Nov. 6, 1927 – Jan. 1, 2013
Martin J. Pine, Ph.D., of Amherst, a Roswell Park Cancer Institute research scientist, died Jan. 1 in the Health Center at Canterbury Woods, Amherst, after a short illness. He was 85.
Born in Forest Hills, Queens, he was a graduate of Cornell University and did graduate work at the University of Wisconsin and Indiana University, earning a doctorate in bacteriology, now microbiology.
A postdoctoral fellowship took him to Yale University for two years, where he met his wife, Ellen, who had a similar fellowship. When their fellowships ended in 1954, they both took positions at Roswell Park, and he continued his research on the protein turnover of microorganisms. In 1970, Dr. Pine wrote a seminal paper on the topic, which is considered a milestone today.
His research led to a sabbatical invitation in 1974 to Stanford University, where he brought cell cultures that proved significant in understanding how cancer makes genomes in stable cells. He retired in 1990.
Dr. Pine was an avid gardener and a longtime member of the Buffalo Bonsai Society and the Buffalo & Erie County Botanical Gardens.
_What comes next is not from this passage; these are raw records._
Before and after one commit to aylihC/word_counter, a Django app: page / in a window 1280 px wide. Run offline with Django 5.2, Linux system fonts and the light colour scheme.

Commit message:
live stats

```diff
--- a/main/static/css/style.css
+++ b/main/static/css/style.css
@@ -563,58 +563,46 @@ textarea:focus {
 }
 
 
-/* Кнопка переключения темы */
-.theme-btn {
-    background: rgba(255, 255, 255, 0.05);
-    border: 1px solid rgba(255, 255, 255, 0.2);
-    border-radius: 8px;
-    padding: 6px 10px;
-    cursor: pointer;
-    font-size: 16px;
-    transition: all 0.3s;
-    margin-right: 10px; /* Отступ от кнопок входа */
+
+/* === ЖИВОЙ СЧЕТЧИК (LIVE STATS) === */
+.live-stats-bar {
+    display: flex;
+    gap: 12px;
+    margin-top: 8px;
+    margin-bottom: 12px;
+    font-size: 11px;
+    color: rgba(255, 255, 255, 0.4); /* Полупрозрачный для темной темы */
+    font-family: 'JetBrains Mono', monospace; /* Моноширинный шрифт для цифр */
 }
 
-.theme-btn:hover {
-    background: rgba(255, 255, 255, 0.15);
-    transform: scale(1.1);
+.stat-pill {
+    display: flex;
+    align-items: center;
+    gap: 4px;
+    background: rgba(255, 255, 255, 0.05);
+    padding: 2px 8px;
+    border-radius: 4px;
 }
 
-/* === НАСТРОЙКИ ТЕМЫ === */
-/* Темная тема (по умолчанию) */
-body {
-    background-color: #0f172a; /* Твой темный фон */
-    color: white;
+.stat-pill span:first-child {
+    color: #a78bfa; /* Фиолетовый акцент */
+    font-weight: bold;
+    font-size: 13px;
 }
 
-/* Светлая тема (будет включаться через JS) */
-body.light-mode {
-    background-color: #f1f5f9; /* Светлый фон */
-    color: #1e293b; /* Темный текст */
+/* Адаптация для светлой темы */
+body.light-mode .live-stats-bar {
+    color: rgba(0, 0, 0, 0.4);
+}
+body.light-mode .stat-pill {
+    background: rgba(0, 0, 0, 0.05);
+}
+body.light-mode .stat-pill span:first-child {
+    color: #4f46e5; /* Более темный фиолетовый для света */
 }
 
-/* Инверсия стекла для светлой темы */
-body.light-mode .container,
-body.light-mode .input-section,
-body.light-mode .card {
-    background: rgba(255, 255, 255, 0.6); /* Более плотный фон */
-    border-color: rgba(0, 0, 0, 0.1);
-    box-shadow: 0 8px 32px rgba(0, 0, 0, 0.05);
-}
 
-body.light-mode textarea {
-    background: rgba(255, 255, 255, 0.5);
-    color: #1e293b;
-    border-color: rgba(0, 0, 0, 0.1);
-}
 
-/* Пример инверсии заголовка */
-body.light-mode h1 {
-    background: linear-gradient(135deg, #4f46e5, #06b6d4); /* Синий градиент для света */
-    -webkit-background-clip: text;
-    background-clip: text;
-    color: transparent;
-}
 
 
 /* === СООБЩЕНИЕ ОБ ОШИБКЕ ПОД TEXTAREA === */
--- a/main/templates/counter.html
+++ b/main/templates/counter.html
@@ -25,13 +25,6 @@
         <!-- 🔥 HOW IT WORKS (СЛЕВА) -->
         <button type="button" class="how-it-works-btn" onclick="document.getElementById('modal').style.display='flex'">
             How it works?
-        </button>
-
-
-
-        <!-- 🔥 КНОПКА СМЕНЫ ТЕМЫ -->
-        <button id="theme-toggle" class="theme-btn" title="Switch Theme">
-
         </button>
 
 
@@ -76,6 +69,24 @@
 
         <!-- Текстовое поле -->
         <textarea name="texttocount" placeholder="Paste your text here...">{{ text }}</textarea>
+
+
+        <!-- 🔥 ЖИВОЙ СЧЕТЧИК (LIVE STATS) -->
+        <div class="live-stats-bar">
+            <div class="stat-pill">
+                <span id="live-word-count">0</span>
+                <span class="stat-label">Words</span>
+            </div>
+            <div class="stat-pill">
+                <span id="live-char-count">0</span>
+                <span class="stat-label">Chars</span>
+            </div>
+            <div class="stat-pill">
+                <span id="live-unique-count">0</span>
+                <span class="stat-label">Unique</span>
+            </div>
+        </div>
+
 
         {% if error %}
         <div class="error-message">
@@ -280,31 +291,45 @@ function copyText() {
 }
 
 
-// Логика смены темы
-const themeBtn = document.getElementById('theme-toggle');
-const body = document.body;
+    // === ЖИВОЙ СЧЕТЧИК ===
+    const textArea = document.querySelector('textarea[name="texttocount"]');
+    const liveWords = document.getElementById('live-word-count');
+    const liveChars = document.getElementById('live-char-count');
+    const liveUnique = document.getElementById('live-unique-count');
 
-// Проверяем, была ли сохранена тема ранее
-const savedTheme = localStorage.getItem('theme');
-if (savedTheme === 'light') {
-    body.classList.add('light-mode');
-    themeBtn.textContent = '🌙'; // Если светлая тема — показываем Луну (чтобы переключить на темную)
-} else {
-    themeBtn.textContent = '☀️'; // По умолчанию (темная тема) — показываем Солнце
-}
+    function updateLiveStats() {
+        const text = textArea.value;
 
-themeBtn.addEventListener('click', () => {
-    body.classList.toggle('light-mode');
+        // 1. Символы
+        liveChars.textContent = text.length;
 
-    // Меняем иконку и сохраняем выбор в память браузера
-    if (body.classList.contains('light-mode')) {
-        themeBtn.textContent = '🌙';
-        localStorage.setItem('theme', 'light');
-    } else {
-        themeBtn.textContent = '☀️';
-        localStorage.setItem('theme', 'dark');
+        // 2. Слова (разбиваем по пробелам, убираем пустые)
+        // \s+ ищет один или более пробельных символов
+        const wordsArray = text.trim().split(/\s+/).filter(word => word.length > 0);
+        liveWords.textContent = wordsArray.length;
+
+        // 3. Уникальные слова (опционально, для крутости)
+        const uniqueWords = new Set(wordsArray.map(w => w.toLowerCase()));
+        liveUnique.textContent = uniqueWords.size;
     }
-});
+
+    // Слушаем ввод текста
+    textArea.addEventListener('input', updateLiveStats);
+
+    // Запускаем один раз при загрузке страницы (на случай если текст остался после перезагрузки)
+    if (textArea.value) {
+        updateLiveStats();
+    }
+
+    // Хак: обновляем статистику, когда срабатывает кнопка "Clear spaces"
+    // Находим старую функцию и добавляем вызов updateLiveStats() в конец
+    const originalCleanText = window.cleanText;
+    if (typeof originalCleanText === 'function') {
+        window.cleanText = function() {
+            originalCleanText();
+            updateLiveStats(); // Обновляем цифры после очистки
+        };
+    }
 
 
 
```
In the early 1990s, he single-handedly converted a small area in the Botanical Gardens into a bonsai corner.
He also was an antiques enthusiast, collecting and restoring antique furniture and photographs. His specialty was Civil War soldiers. He also created several tables for the Buffalo YMCA, where he was a member.
He enjoyed classical music, especially opera. He was a member of Opera Buffs of Western New York. He also led an opera class at Canterbury Woods.
He and his wife traveled extensively to Europe, Central America and Israel.
In addition to his wife, he is survived by three sons, Nathanael, Jay and Aaron; and a brother, Bernard Pinsky.
A memorial service was held at Canterbury Woods.